We woke up on January 1st, 2018, ready to start fresh. I talked with my partner Elena (will refer to her as Blanca, Blanc) about an idea I had to travel the world and document various sites. I didn’t know how or where I’d start, but I had hope. She came in with clutch advice. Start locally. Haha, what an obvious concept, but I had clearly missed it. Her background and discipline are in business administration. On the other hand, I have ambitions and dreams, but I can’t see the steps, sometimes only the finished product. So I told her we would get started exploring at the beginning of the new year. We loaded up the Fj (I’m soo happy I have my dream truck…another story), got gas, and hit the I-17. Blanc was curious as to where we were going, but I told her it was a surprise. Lol, in all honesty, I didn’t know where we were going… I’M NOT A PLANNER! I had looked up a few National Monuments on google and wanted to check one out but was unsure. Anyway, we made it to Flagstaff, and I pulled into a gas station. I found the directions to anything close, and Walnut Canyon came up. We showed up, and I think it was my first time visiting a National Monument to my knowledge.
Now I have had an interest in cliff dwellings, especially with our view of the “primitive natives.” I was disappointed that I assumed I needed to go to Colorado to see Mesa Verde or something first. This trip opened my eyes up for sure. We paid the admission and began to make our way through the glass doors. Panic immediately set in. Maybe it’s because it was the first day of a 3 day fast to start my New Year spiritually right, or because I’m terrified of heights. I was in an embarrassing amount of panic. Blanc tried to calm me down, but I felt like the area was trying to pull me in. I wasn’t ready to die.
I told her I was going to stay there and let her explore instead. She kinda laughed, but after a while, she convinced me, and I made my descent. It was so beautiful, no lie! I was still panicking, but a sense of awe began to set in. The whole mountain area was full of cliff dwellings. I had assumed it was one section. I was wrong—layers on top of layers of identical dwellings. The first thought that came to my mind was how? I have a background in construction. When I was 19, I dropped out of college, majoring in early childhood education. Now I’m no master builder, but I worked hard and learned from on the job training and shadowing city inspectors daily.
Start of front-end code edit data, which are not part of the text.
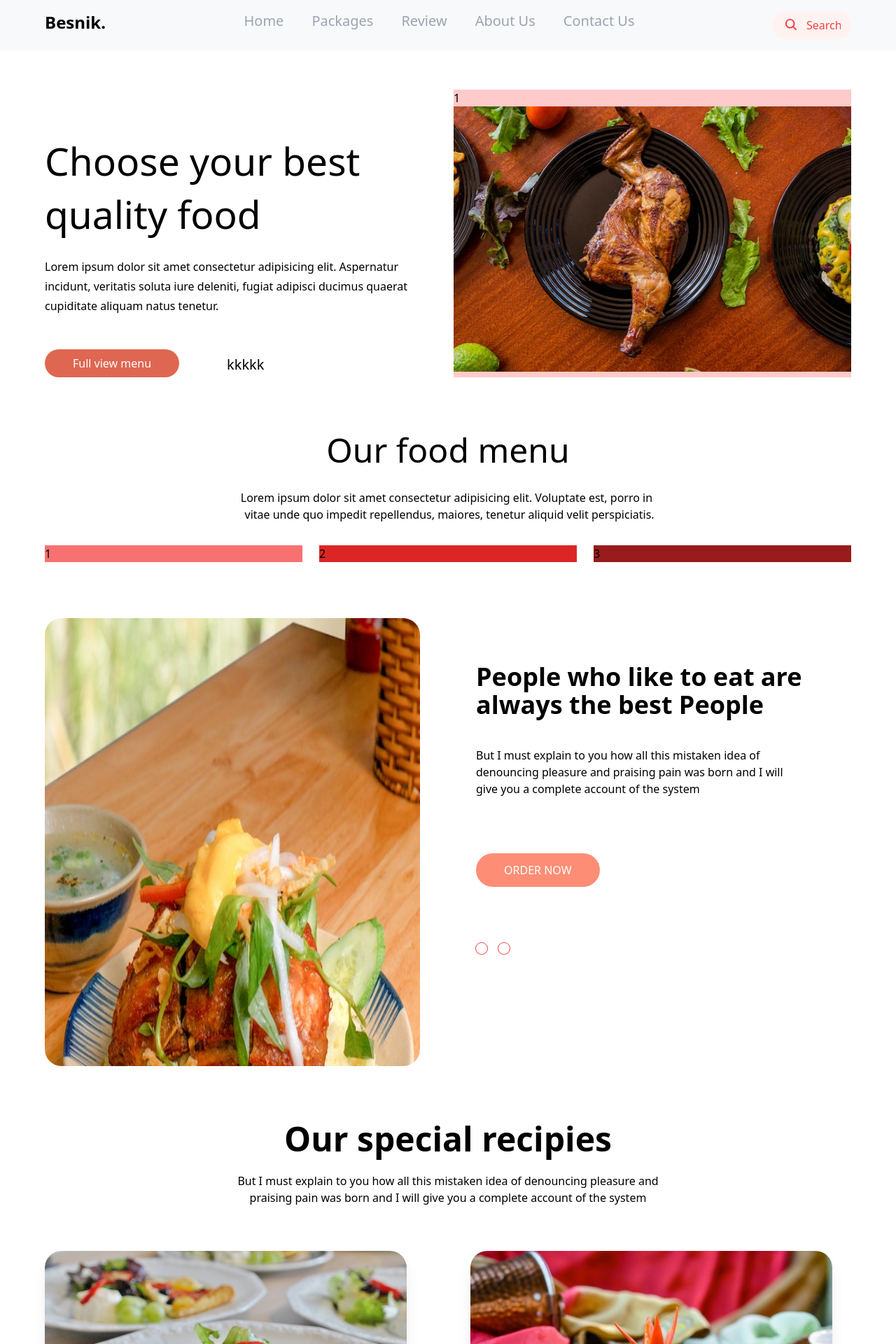
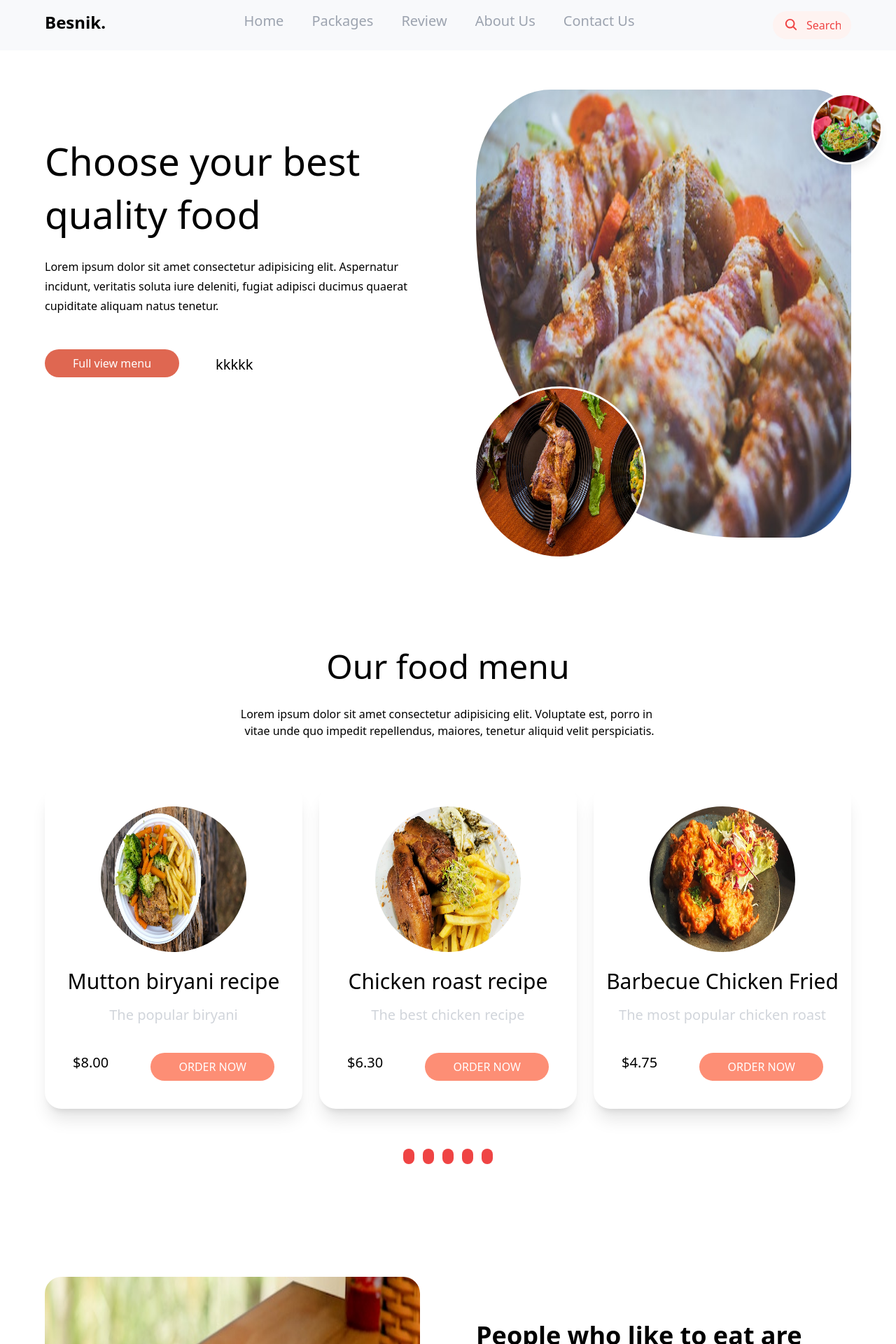
Before and after one commit to Bonnahjohn/Besnik, a React (Create React App) app: page / in a window 1280 px wide. Shown: the top 1920 px of the page at 70% size. Built offline with nearby package versions, Linux system fonts and the light colour scheme.

Commit message:
food menu cards for large screens and mobile screens is created

```diff
--- a/src/App.js
+++ b/src/App.js
@@ -1,18 +1,22 @@
 import Nav from "./component/NavBar";
-import Button from "./component/Button";
+import Footer from "./component/Footer";
+import hero from "./Assets/hero.jpg";
 import onhero from "./Assets/onhero.jpg";
 import recipe1 from "./Assets/recipe1.jpg";
 import recipe2 from "./Assets/recipe2.jpg";
 import recipe3 from "./Assets/recipe3.jpg";
 import recipe4 from "./Assets/recipe4.jpg";
 import eat from "./Assets/eat.jpg";
+import menu1 from "./Assets/menu1.jpg";
+import menu2 from "./Assets/menu2.jpg";
+import menu3 from "./Assets/menu3.jpg";
 function App() {
   return (
     <>
       <Nav />
       <main className="container mx-auto lg:px-16 px-5 font-[Times New Roman] lg:pt-32 pt-12 ">
         {/*mmmmmmmmmmmmmmmmmmmmmmmmmmmm   hero setion mmmmmmmmmmmmmmmmmmm*/}
-        <section className="grid grid-cols-1 gap-4 lg:grid-cols-2 ">
+        <section className="grid grid-cols-1 gap-20 lg:grid-cols-2 ">
           <div className=" mt-16">
             <h1 className="lg:text-[55px] text-3xl whitespace-pre-line font-medium leading-snug ">
               Choose your best <br /> quality food
@@ -41,12 +45,28 @@ function App() {
               </div>
             </div>
           </div>
-          <div className="bg-red-200 ">
-            1 <img src={onhero} alt="" />
+          <div className=" relative">
+            <img
+              src={recipe2}
+              alt=""
+              className="absolute w-24 h-24  shadow-lg ring ring-white rounded-full left-[90%] top-2 md:block hidden"
+            />
+            {/* mmmmmmmmmmmmm  main image of the hero mmmmmmmmmmmmmmmmmmm */}
+            <img
+              src={hero}
+              alt="heroimage"
+              className="w-screen h-[80vh]  rounded-bl-[70%] rounded-tr-[10%] rounded-br-[15%] rounded-tl-[20%]"
+            />
+            {/* img on image button */}
+            <img
+              src={onhero}
+              alt=""
+              className="absolute w-60 h-60 rounded-full left-0 top-2/3 ring ring-white shadow-sm"
+            />
           </div>
         </section>
         {/*mmmmmmmmmmmmmmmmmmmmmmmmmmm our food menu mmmmmmmmmmmmmmmmmmmmmmmmmmmmmmmmmm*/}
-        <section className=" pt-20">
+        <section className=" mt-40">
           <h2 className="text-center md:text-5xl text-3xl mb-8">
             Our food menu
           </h2>
@@ -61,14 +81,93 @@ function App() {
             est, porro in vitae unde quo impedit repellendus, maiores, tenetur
             aliquid velit perspiciatis.
           </p>
-          <div className="grid grid-cols-1 lg:grid-cols-3 gap-6 mt-8">
-            <div className="bg-red-400 ">1</div>
-            <div className="bg-red-600">2</div>{" "}
-            <div className="bg-red-800 ">3</div>
+          <div className="grid grid-cols-1 md:grid-cols-2 lg:grid-cols-3 gap-6 mt-16">
+            <div className="rounded-3xl shadow-xl hover:shadow-2xl delay-200 cursor-pointer">
+              <img
+                src={menu1}
+                alt="menu1"
+                className="w-52 h-52  rounded-full  mx-auto mt-8 mb-6"
+              />
+              <h3 className="text-center text-3xl mb-4">
+                Mutton biryani recipe
+              </h3>
+              <p className="text-center text-xl text-gray-300">
+                The popular biryani
+              </p>
+              <div className="flex justify-between px-10 mt-10 mb-10">
+                <div className="text-xl"> $8.00</div>
+                <div>
+                  {" "}
+                  <button
+                    type="button"
+                    className="bg-[#FD8E75] px-10 rounded-full py-2 text-white"
+                  >
+                    ORDER NOW
+                  </button>
+                </div>
+              </div>
+            </div>
+            <div className="rounded-3xl shadow-xl hover:shadow-2xl delay-200 cursor-pointer">
+              <img
+                src={menu2}
+                alt="menu2"
+                className="w-52 h-52  rounded-full  mx-auto mt-8 mb-6"
+              />{" "}
+              <h3 className="text-center text-3xl mb-4">
+                Chicken roast recipe
+              </h3>
+              <p className="text-center text-xl text-gray-300">
+                The best chicken recipe
+              </p>
+              <div className="flex justify-between px-10 mt-10 mb-10">
+                <div className="text-xl"> $6.30</div>
+                <div>
+                  {" "}
+                  <button
+                    type="button"
+                    className="bg-[#FD8E75] px-10 rounded-full py-2 text-white"
+                  >
+                    ORDER NOW
+                  </button>
+                </div>
+              </div>
+            </div>{" "}
+            <div className="rounded-3xl shadow-xl hover:shadow-2xl delay-200 cursor-pointer">
+              <img
+                src={menu3}
+                alt="menu3"
+                className="w-52 h-52  rounded-full  mx-auto mt-8 mb-6"
+              />{" "}
+              <h3 className="text-center text-3xl mb-4">
+                Barbecue Chicken Fried
+              </h3>
+              <p className="text-center text-xl text-gray-300">
+                The most popular chicken roast
+              </p>
+              <div className="flex justify-between px-10 mt-10 mb-10">
+                <div className="text-xl"> $4.75</div>
+                <div>
+                  {" "}
+                  <button
+                    type="button"
+                    className="bg-[#FD8E75] px-10 rounded-full py-2 text-white"
+                  >
+                    ORDER NOW
+                  </button>
+                </div>
+              </div>
+            </div>
+          </div>
+          <div className="text-center mt-14 space-x-3">
+            <span className="bg-red-500  cursor-pointer hover:px-3  rounded-full px-2"></span>
+            <span className="bg-red-500  cursor-pointer hover:px-3  rounded-full px-2"></span>
+            <span className="bg-red-500  cursor-pointer hover:px-3  rounded-full px-2"></span>
+            <span className="bg-red-500  cursor-pointer hover:px-3  rounded-full px-2"></span>
+            <span className="bg-red-500  cursor-pointer hover:px-3  rounded-full px-2"></span>
           </div>
         </section>
         {/*mmmmmmmmmmmmmmmmmmmmmmmmmmmm   always the best setion mmmmmmmmmmmmmmmmmmm*/}
-        <section className="grid lg:grid-cols-2 grid-cols-1 gap-20 pt-20">
+        <section className="grid lg:grid-cols-2 grid-cols-1 gap-20 mt-40">
           <div className=" lg:order-1 order-2">
             <img src={eat} alt="" className="w-full h-[80vh] rounded-3xl" />
           </div>
@@ -96,13 +195,11 @@ function App() {
             >
               ORDER NOW
             </button>
-            <div className="flex justify-between mt-20">
-              <Button />
-            </div>
+            <div className="flex justify-between mt-20"></div>
           </div>
         </section>
         {/*mmmmmmmmmmmmmmmmmmmmmmmmmmmm   Our special recipies setion mmmmmmmmmmmmmmmmmmm*/}
-        <section className="pt-20">
+        <section className="mt-40">
           <h5 className="text-center md:text-5xl text-3xl font-semibold mb-6">
             Our special recipies
           </h5>
@@ -117,14 +214,14 @@ function App() {
             pleasure and praising pain was born and I will give you a complete
             account of the system
           </p>
-          <div className="grid md:grid-cols-2 gap-x-16 lg:gap-y-20  grid-cols-1 mt-16">
+          <div className="grid md:grid-cols-2 lg:gap-x-16 lg:gap-y-20 gap-16 lg:gap-0 grid-cols-1 mt-16">
             <div className="lg:order-1 order-3 shadow-xl w-[95%] rounded-b-3xl">
               <img
                 src={recipe1}
                 alt="recipies food"
                 className="rounded-3xl w-[100%]  h-[80%] "
               />
-              <div className="flex justify-between px-8 mt-8 mb-6 ">
+              <div className="flex justify-between md:px-8 px-2 mt-8 md:mb-6 mb-10 ">
                 <h5 className="font-semibold text-lg">
                   Canadian chicken roast
                 </h5>
@@ -137,7 +234,7 @@ function App() {
                 alt="recipies food"
                 className="rounded-3xl w-[100%] h-[80%]"
               />
-              <div className="flex justify-between px-8 mt-8 mb-6 ">
+              <div className="flex justify-between md:px-8 px-2 mt-8 md:mb-6 mb-10  ">
                 <h5 className="font-semibold text-lg">New York style roast</h5>
                 <p className="text-xl text-orange-500">$8.99</p>
               </div>
@@ -148,7 +245,7 @@ function App() {
                 alt="recipies food"
                 className="rounded-3xl w-[100%] h-[80%]"
               />
-              <div className="flex justify-between px-8 mt-8 mb-6 ">
+              <div className="flex justify-between md:px-8 px-2 mt-8 md:mb-6 mb-10  ">
                 <h5 className="font-semibold text-lg">Iranian special food</h5>
                 <p className="text-xl text-orange-500">$7.00</p>
               </div>
@@ -159,7 +256,7 @@ function App() {
                 alt="recipies food"
                 className="rounded-3xl w-[100%] h-[80%]"
               />
-              <div className="flex justify-between px-8 mt-8 mb-6 ">
+              <div className="flex justify-between md:px-8 px-2 mt-8 md:mb-6 mb-10  ">
                 <h5 className="font-semibold text-lg">
                   Special Lunch in United State
                 </h5>
@@ -168,7 +265,8 @@ function App() {
             </div>
           </div>
         </section>
-      </main>
+      </main>{" "}
+      <Footer />
     </>
   );
 }
--- a/src/component/Button.js
+++ /dev/null
@@ -1,22 +0,0 @@
-const Button = (props) => {
-  return (
-    <>
-      <div className="flex justify-evenly ">
-        <button
-          type="button"
-          className="bg-transparent  text-red-500 ring-1 py-2 px-2 rounded-full ring-red-500 mr-4"
-        >
-          {props.children}
-        </button>
-        <button
-          type="button"
-          className="bg-transparent  text-red-500 ring-1 py-2 px-2 rounded-full ring-red-500"
-        >
-          {props.children}
-        </button>
-      </div>
-    </>
-  );
-};
-
-export default Button;
--- /dev/null
+++ b/src/component/Footer.js
@@ -0,0 +1,5 @@
+const Footer = () => {
+  return <></>;
+};
+
+export default Footer;
--- a/src/component/NavBar.js
+++ b/src/component/NavBar.js
@@ -10,6 +10,7 @@ const Nav = () => {
   ];
   // burger  toggling
   const [isActive, setIsActive] = useState(false);
+
   const handleToggler = () => {
     setIsActive(!isActive);
   };
@@ -57,12 +58,12 @@ const Nav = () => {
             className={` flex lg:flex-row flex-col  lg:space-x-10
              space-x-0 lg:text-xl text-3xl  lg:relative text-gray-400
             absolute lg:top-0 top-[56px] z-20 lg:z-0
-          lg:bg-transparent bg-black  w-full lg:h-0 h-screen
-        lg:space-y-0 space-y-3 left-0 translate-x-[100%]  ${
+         bg-black  w-full lg:h-0 h-screen
+        lg:space-y-0 space-y-3 left-0   ${
           isActive
             ? "translate-x-0 delay-[1ms]"
             : " translate-x-[100%] delay-[1ms] "
-        } lg:translate-x-0  justify-center text-center ${
+        } lg:translate-x-0  justify-center text-center  ${
               scroller ? "text-white" : "text-gray-400"
             }`}
           >
@@ -88,7 +89,10 @@ const Nav = () => {
             />
           </label>
           {/*mmmmmmmmmmmmmmmmmmmmmmmmmm burger mmmmmmmmmmmmmmmmm */}
-          <div className="text-4xl py-1 lg:hidden" onClick={handleToggler}>
+          <div
+            className="text-4xl py-1 lg:hidden text-green-400"
+            onClick={handleToggler}
+          >
             <ion-icon name={isActive ? "close" : "menu"}></ion-icon>
           </div>
         </div>
```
One thought that popped into my head was, are these an early form of track homes?
(I knew I needed to compare a few other sites before coming to a conclusion.) I began to think they couldn’t have just arrived and started building, was there a master blueprint? Did they start from the top or bottom? How did they find this place? There are theories, but to me, some are shallow and are contradictory. It is possible water did erode the cliffs at this location but all the levels in almost perfect rows? I decided I found a good project to begin researching—Cliff dwellings of American Natives. Like the natives, I had almost divinely been led to the right spot for some reason on that day. I decided I would start a new project. I would document, compare, and research various sites across the American Southwest. We continued to hike around the canyon and take in the magnitude of the structures. I was still petrified, unfortunately, so I walked as briskly as I could.
It really was surreal to be in the area that they lived in like that. I was even more convinced that our view of the natives was incorrect. We made our way back up to the shop area, and I decided I would want to get a passport book to stamp all the sites I traveled to.
I would also suggest doing that it’s a fun way to document your trips to the National Monuments. Also, get the park pass if you do it saves you money in the long run, and it allows guests to get in for free with you. I found some cool patches to begin my collection on the Fj ceiling from places I traveled.We drove to downtown Flag, walked around, checked out local shops, then we hit the road. All in all, it was a great day. It really was the perfect trip to start out the exploration aspects of Quest for Knowledge. If the superstition has any credence, we should be in for a good year! Until next time, so long.
Copyright 2018. Quest for Knowledge